Your career path should be intriguing enough for you to maintain a steady and growing desire for more ownership and accountability over the years.
As an engineer, picking your software engineering career path really comes down to asking yourself some questions to identify if you'd rather grow vertically (people & team orchestration path) or horizontally (technical thought leader path).
Here are 5 questions to help you gain some visibility into your own needs:
The last and final question to ask yourself is where do you want you to want to spend most of your mental energy and time. People or product. Where do you feel like your skills align best: coach or builder?
In a vertical pathway, your job will be to transition into a somewhat of a technological coach. One that can build teams, nurture individuals, and boost team performance all while making an indirect impact on your organization's product.
In a horizontal pathway, your job will be to build the most innovative products the world has ever seen. It involves collaborating and debating with other builders to make sure the technology is headed in the best direction. You'll have indirect touches on teams and people management along the way - but your main focus is to continue to deepen your technological skillset to put it into the product.
The beauty of choosing a horizontal pathway is you get to, eventually, have a wide scope of impact on the technical strategy and direction of your company's product.
Right now, you may only influence the tasks you work on directly but over time this will expand to some of the organization's most complex technical problems and projects, shaping broader architecture, and shipping large services or complex libraries/major pieces of infrastructure.
The holy grail of having product influence is setting multi-year technical strategies while identifying areas of technical improvement and setting technology strategic growth opportunities.
A vertical pathway means you'll be responsible and held accountable for making sure your teams hum. This is an artful balance of technical leadership, team orchestration, and people development.

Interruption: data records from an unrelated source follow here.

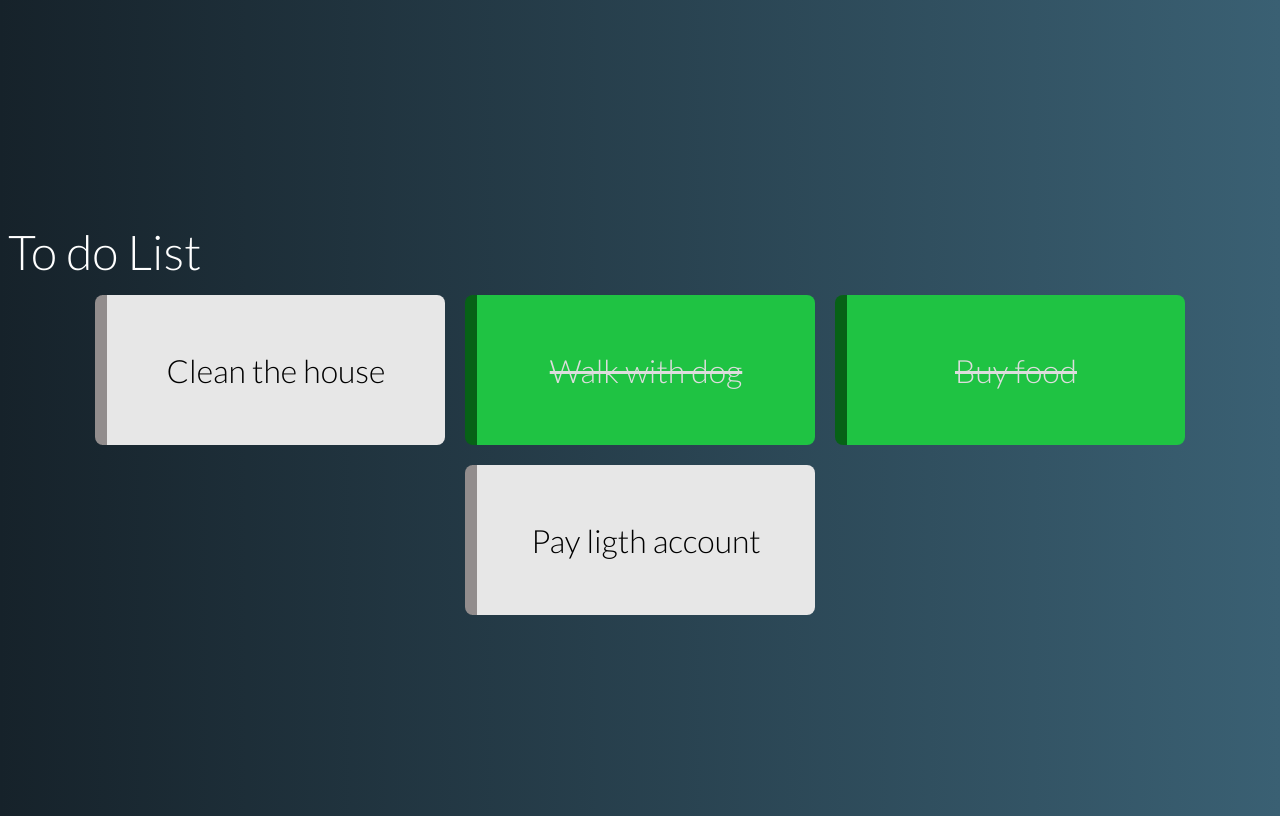
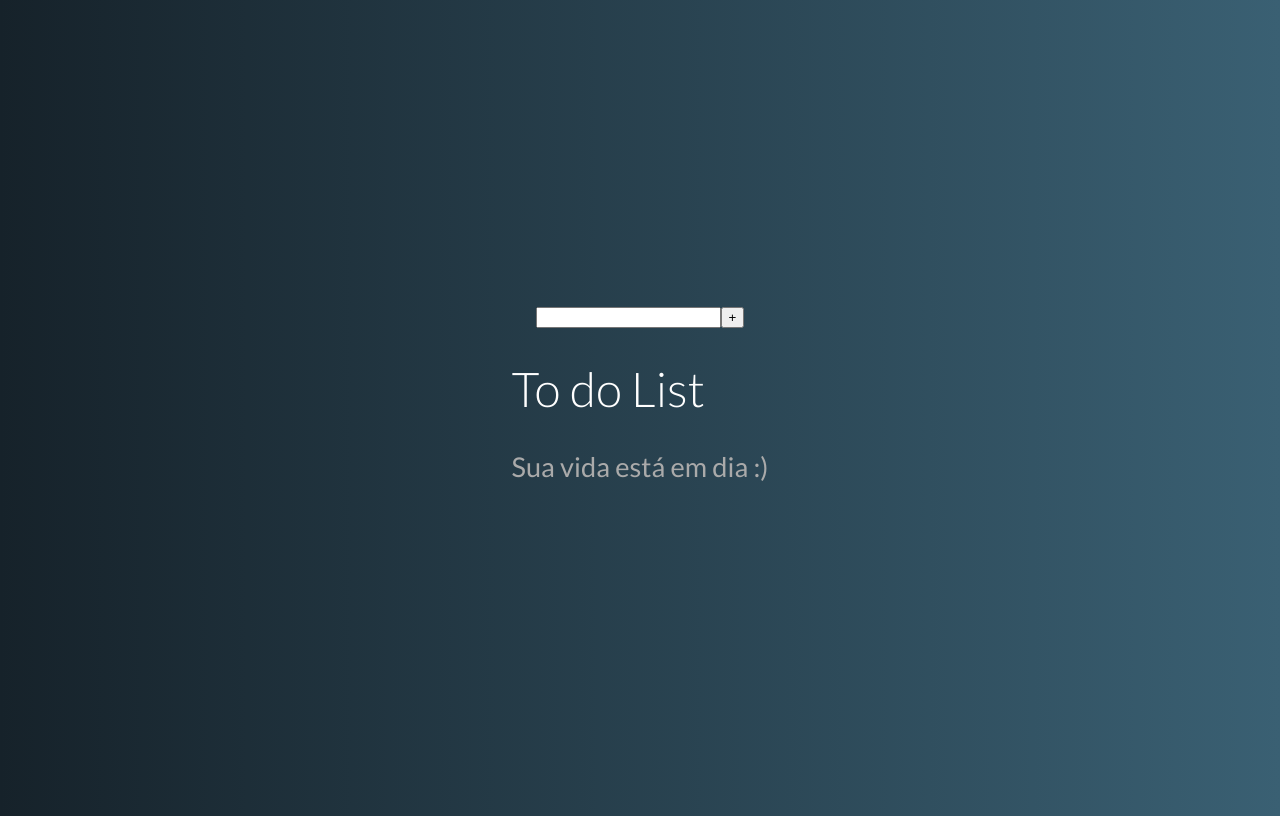
Before and after one commit to rafaeldtx/vue-todo-list, a Vue app: page / in a window 1280 px wide. Built offline with nearby package versions, Linux system fonts and the light colour scheme.

Commit message:
(NewTask) add to App for populate tasks array

```diff
--- a/src/App.vue
+++ b/src/App.vue
@@ -1,22 +1,24 @@
 <template>
 	<div id="app">
+        <new-task @taskAdded="addTask" />
         <task-grid :tasks="tasks" />
 	</div>
 </template>
 
 <script>
 import TaskGrid from './components/TaskGrid'
+import NewTask from './components/NewTask'
 
 export default {
-    components: { TaskGrid },
+    components: { TaskGrid, NewTask },
     data() {
         return {
-            tasks: [
-                { name: 'Clean the house', done: false },
-                { name: 'Walk with dog', done: true },
-                { name: 'Buy food', done: true },
-                { name: 'Pay ligth account', done: false }
-            ]
+            tasks: []
+        }
+    },
+    methods: {
+        addTask(task) {
+            this.tasks.push({ name: task.name, done: false })
         }
     }
 }
--- /dev/null
+++ b/src/components/NewTask.vue
@@ -0,0 +1,26 @@
+<template>
+    <div class="new-task">
+        <input v-model="name" @keydown.enter="addTask" type="text">
+        <button @click="addTask">+</button>
+    </div>
+</template>
+
+<script>
+export default {
+    data() {
+        return {
+            name: null
+        }
+    },
+    methods: {
+        addTask() {
+            this.$emit('taskAdded', { name: this.name })
+            this.name = null
+        }
+    }
+}
+</script>
+
+<style>
+
+</style>
```
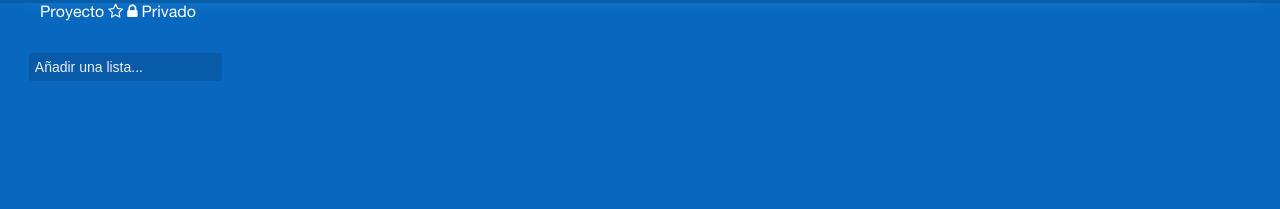
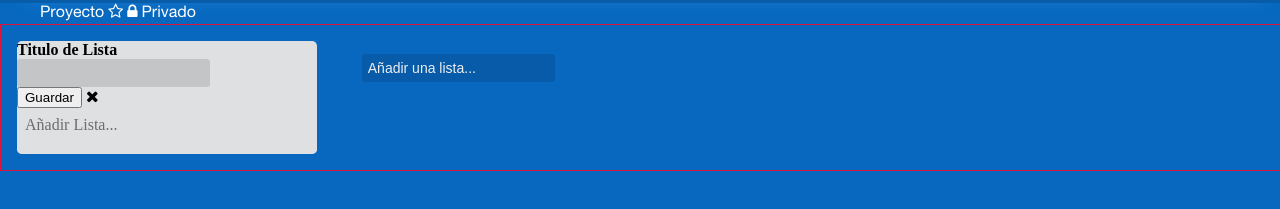
Before and after one commit to claudinacr/Trello, a plain HTML site: page index.html in a window 1280 px wide. Shown: the part 43-252 px from the top of the page. Drawn offline with Linux system fonts and the light colour scheme; files whose address does not match are found by name.

Commit message:
Preparando formulario de Listas

```diff
--- a/assets/css/style.css
+++ b/assets/css/style.css
@@ -1,7 +1,8 @@
-*{
+* {
     margin: 0;
 }
-html{
+
+html {
     background-color: #0868C0;
 }
 
@@ -14,7 +15,8 @@ html{
     font-family: 'Helvetica Neue';
     src: url('../assets/fonts/HelveticaNeueLTPro-Roman.otf');
 }
-p{
+
+p {
     font-family: 'Helvetica Neue';
 }
 
@@ -35,48 +37,48 @@ header nav {
     box-shadow: 5px 10px 20px -20px rgba(85, 172, 238, 1);
     color: #FFFFFF;
     background-color: #085DA9;
-
 }
 
 .trello li {
-
     cursor: pointer;
 }
+
 .trello li:hover {
-    color:#6B9ECC;
+    color: #6B9ECC;
 }
 
-.trello li:first-child *{
+.trello li:first-child * {
     display: inline;
 }
 
-.trello_logo{
+.trello_logo {
     margin-left: auto;
     margin-right: auto;
     font-size: 1.3em;
     opacity: 0.3;
 }
-.trello_logo:hover{
 
+.trello_logo:hover {
     opacity: 0.7;
 }
 
-.trello_logo img{
-  max-height: 30px;
+.trello_logo img {
+    max-height: 30px;
 }
 
-.user{
+.user {
     max-width: 32px;
     max-height: 32px;
 }
 
-#opciones li{
+#opciones li {
     display: inline-block;
     list-style: none;
     color: #FFFFFF;
     cursor: pointer;
 }
-#opciones li p{
+
+#opciones li p {
     display: inline-block;
 }
 
@@ -120,3 +122,33 @@ input {
     font-weight: bold;
     font-size: 14px;
 }
+
+#row_container {
+    display: flex;
+    flex-direction: row;
+    border: 1px crimson solid;
+}
+
+.list_panel {
+    display: flex;
+    flex-direction: column;
+    width: 300px;
+    border-radius: 5px;
+    margin: 1em;
+    background-color: #DEE0E2;
+}
+
+.boton_add {
+    max-width: 100%;
+    margin-top: auto;
+    border-radius: 0 0 5px 5px;
+    cursor: pointer;
+    background-color: #DEE0E2;
+    min-height: 30px;
+    color: rgb(109, 109, 109);
+    padding: 0.5em;
+}
+
+.boton_add:hover {
+    background-color: rgb(189, 187, 187);
+}
--- a/assets/js/app.js
+++ b/assets/js/app.js
@@ -24,15 +24,15 @@ ControlDiv.className = 'controles';
 
 var boton = document.createElement('button');
 boton.className = 'boton';
-boton.setAttribute('type','button');
+boton.setAttribute('type', 'button');
 boton.appendChild(document.createTextNode('Guardar'));
 
 
 var icono = document.createElement('i');
 icono.className = 'fa fa-times';
 icono.setAttribute('aria-hidden', 'true');
-icono.style.marginLeft ='20px';
-icono.style.marginTop= '10px';
+icono.style.marginLeft = '20px';
+icono.style.marginTop = '10px';
 icono.style.fontSize = '25px';
 icono.style.color = '#EEEEEE';
 
@@ -44,11 +44,22 @@ ControlDiv.style.display = 'none';
 formulario.appendChild(input);
 formulario.appendChild(ControlDiv);
 
+//Panel de lista vacio
+var list_panel = document.createElement("div");
+list_panel.className = "list_panel";
+var panel_title = document.createElement("h4");
+list_panel.appendChild(panel_title);
+var boton_add = document.createElement('div');
+boton_add.className = 'boton_add';
+boton_add.appendChild(document.createTextNode('Añadir Lista...'));
+
+// Formulario Lista
 
 
-var body = document.querySelector('body');
 
-body.insertBefore(formulario, body.lastElementChild);
+var row_container = document.getElementById('row_container');
+
+row_container.appendChild(formulario);
 
 /* for (var i = 0; i < 6; i++) {
     Copiaelemento = formulario.cloneNode('true');
@@ -56,18 +67,18 @@ body.insertBefore(formulario, body.lastElementChild);
 
 } */
 
-document.addEventListener('click', function(evento){
+document.addEventListener('click', function(evento) {
     var objetivo = evento.target;
     //objetcivo es una referencia al objeto que está recibiendo el evento
 
-    if(objetivo.className.match("textoEntrada")){
+    if (objetivo.className == "textoEntrada") {
         objetivo.parentNode.lastElementChild.style.display = 'block';
         objetivo.parentNode.style.backgroundColor = '#DEE0E2';
-        objetivo.setAttribute('placeholder','');
+        objetivo.setAttribute('placeholder', '');
 
-    }else if(objetivo.className.match("fa fa-times")){
+    } else if (objetivo.className.match("fa fa-times")) {
         objetivo.parentNode.style.display = 'none';
         objetivo.parentNode.parentNode.style.backgroundColor = 'transparent';
-        evento.target.parentNode.parentNode.firstElementChild.setAttribute('placeholder','Añadir una lista...');
+        evento.target.parentNode.parentNode.firstElementChild.setAttribute('placeholder', 'Añadir una lista...');
     }
 });
--- a/index.html
+++ b/index.html
@@ -74,6 +74,27 @@
 
     </section>
 
+    <section id="row_container">
+        <div class="list_panel">
+            <h4> Titulo de Lista</h4>
+
+            <div class="controller_panel">
+                <input type="text" class="textoEntrada_tarea">
+                <div>
+                    <button class="boton_panel">Guardar</button>
+                    <i class="fa fa-times tarea"></i>
+                </div>
+
+            </div>
+            <div class="boton_add">
+                Añadir Lista...
+            </div>
+
+        </div>
+
+    </section>
+
+
     <script src="assets/js/app.js"></script>
 
 </body>
```
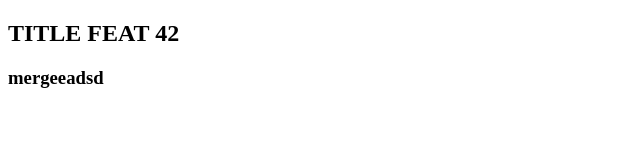
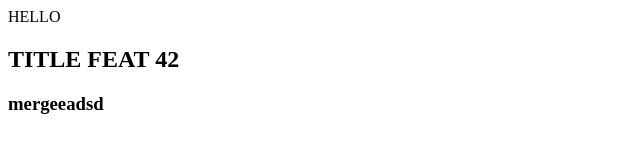
Before and after one commit to EvhenIvchenko/MATE-ACADEMY, a plain HTML site: page index.html in a window 1280 px wide. Shown: the whole page, without its empty margins (0-640 px from the left). Drawn offline with Linux system fonts and the light colour scheme.

Commit message:
add header

```diff
--- a/index.html
+++ b/index.html
@@ -7,6 +7,7 @@
 		<title>Document</title>
 	</head>
 	<body>
+		<header>HELLO</header>
 		<h2>TITLE FEAT 42</h2>
 		<h3>mergeeadsd</h3>
 	</body>
```
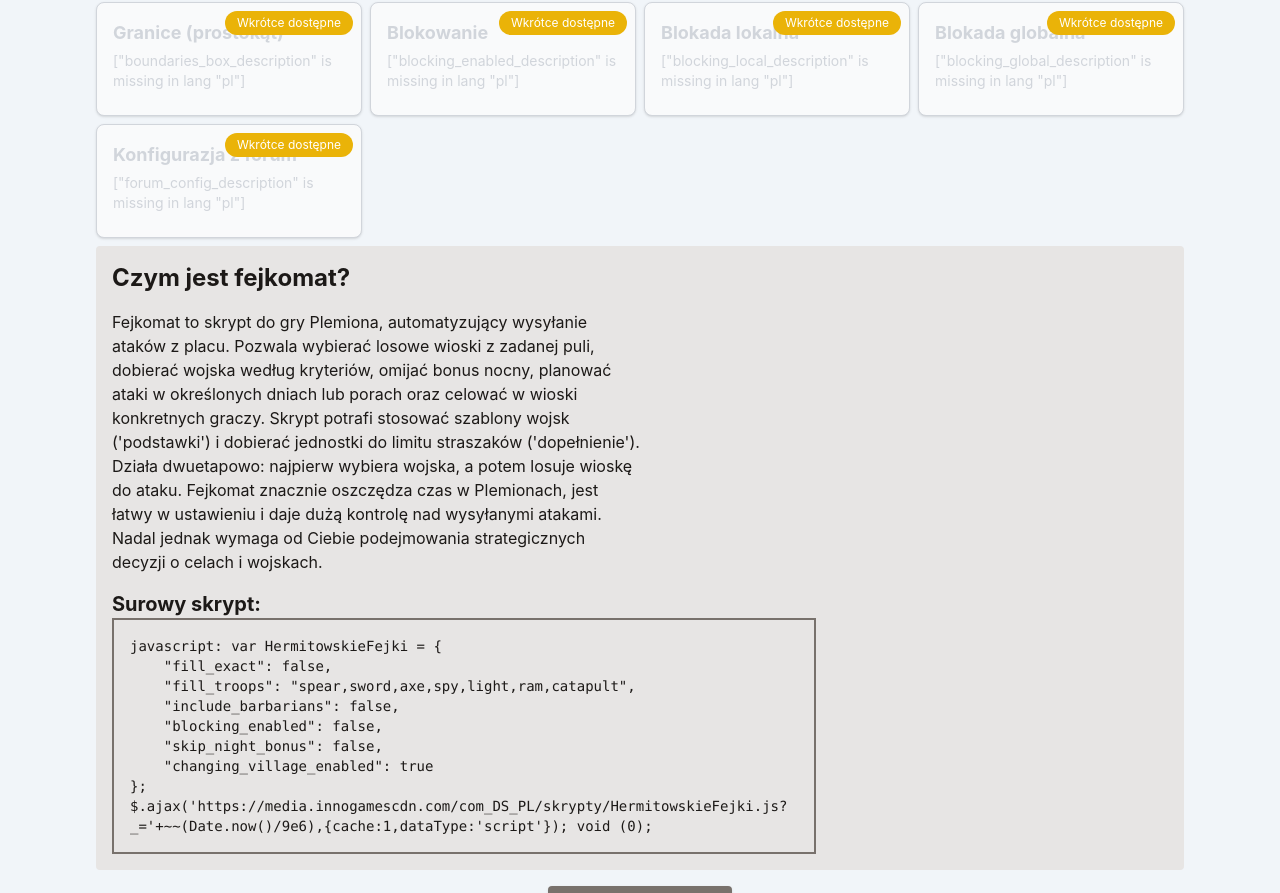
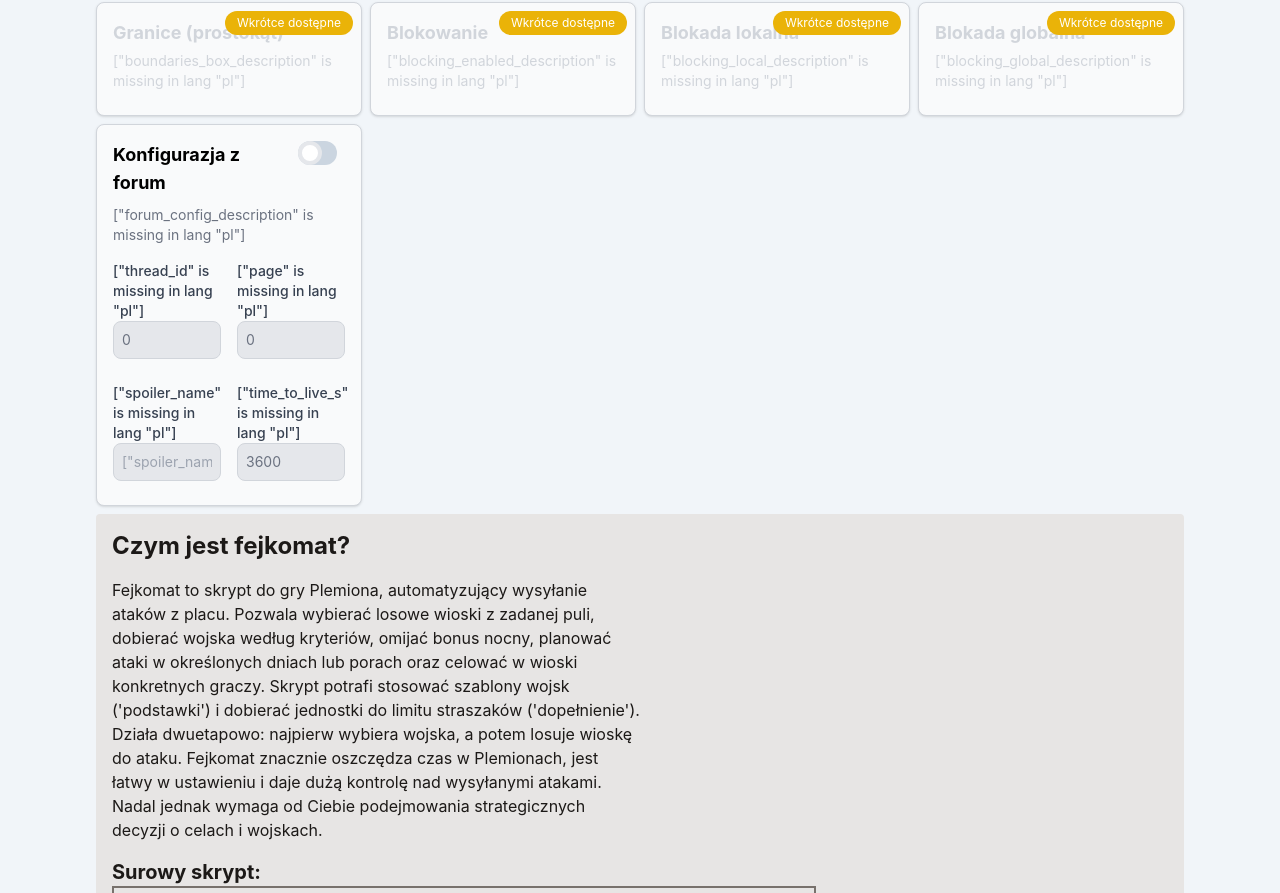
Before and after one commit to krystianslowik/Hermitowski-Fejkomat-Generator, a React (Create React App) app: page / in a window 1280 px wide. Shown: the part 1677-2570 px from the top of the page. Built offline with nearby package versions, Linux system fonts and the light colour scheme.

Commit message:
(feature) add Forum Config to Inputs

```diff
--- a/src/components/UI/Input.tsx
+++ b/src/components/UI/Input.tsx
@@ -13,6 +13,7 @@ import { Troops } from "../../types/HermitowskiFejkomat.types";
 import { TroopsInput } from "./Inputs/TroopsTemplate";
 import { SafeguardInput } from "./Inputs/Safeguard";
 import { DateRangesInput } from "./Inputs/DateRanges";
+import { ForumConfig } from "./Inputs/ForumConfig";
 
 type InputProps = {
   valueToSet: (key: FejkomatKeys, value: any) => void;
@@ -91,7 +92,13 @@ export const Input = ({
 
   const inputChangeHandler = (
     whatField: FejkomatKeys,
-    newValue: string | boolean | Troops | Troops[] | string[]
+    newValue:
+      | string
+      | boolean
+      | Troops
+      | Troops[]
+      | string[]
+      | { [key: string]: any }
   ): void => {
     console.log("Field: ", whatField, "Value: ", newValue);
     setValue(newValue);
@@ -167,6 +174,12 @@ export const Input = ({
             inputChangeHandler={inputChangeHandler}
           />
         )}
+        {whatField === "forum_config" && (
+          <ForumConfig
+            whatField={whatField}
+            inputChangeHandler={inputChangeHandler}
+          />
+        )}
         {!smallInputs.has(whatField) &&
           !booleanInputs.has(whatField) &&
           !numberInputs.has(whatField) &&
@@ -174,6 +187,7 @@ export const Input = ({
           whatField !== "troops_templates" &&
           whatField !== "date_ranges" &&
           whatField !== "safeguard" &&
+          whatField !== "forum_config" &&
           whatField !== "fill_troops" && <Placeholder whatField={whatField} />}
       </div>
     </>
```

Your scope of impact is less focused on technical direction and more focused on team synchronization, nurturing talent, and managing business goals. You'll develop and deploy new strategies for building high efficiency, high-velocity development to meet customer needs while collaborating with cross-functional partners to build organizational trust.
A large part of your job will be ensuring you have the right people in the right places and that they're growing in the pathways that they've chosen.
You'll oversee multiple pillars and/or multiple independent functions to ensure the organization is functioning at its fullest potential.
We call technical problem solving and recruiting - the engineering grind. They're typically the most time-consuming and stressful parts of either pathway, but sometimes it's easier to make a decision based on what you absolutely can't stomach.
Here you're making a decision between spending hours trying to debug complex issues in the codebase or spending hours finding the right fit for the team.
One takes a deepened skill set in technical abilities while the other takes deepened skill set in empathetic people management. Both can seem like endless roads leading to nowhere, but when completed and done successfully they're often the most rewarding.
Another decision you'll need to take into consideration when choosing a pathway is what you want to collaborate on and who you want to collaborate with.
As a principal engineer or staff engineer, you'll be responsible for building out technical strategies and communicating this strategy to the wider technical team to increase product value. Expect debates around architecture, performance, and technological innovation.
On a more vertical path, you'll get to collaborate across the business with marketing, product, and business departments. Your goal here is to ensure engineering is aligning with business needs while communicating predictability and engineering decisions to non-technical people.
At first glance, this can sound/feel daunting but it's an opportunity to sit a bit higher-level view and make sure that everything is headed in the right direction.
The answers to the questions should help give you some idea of whether horizontal or vertical growth is aligned with your interests. From there, reach out to the people that have to take your path and learn from their experiences.
We'd love to hear from you - which software engineering career path do you think works best? Vertical or horizontal?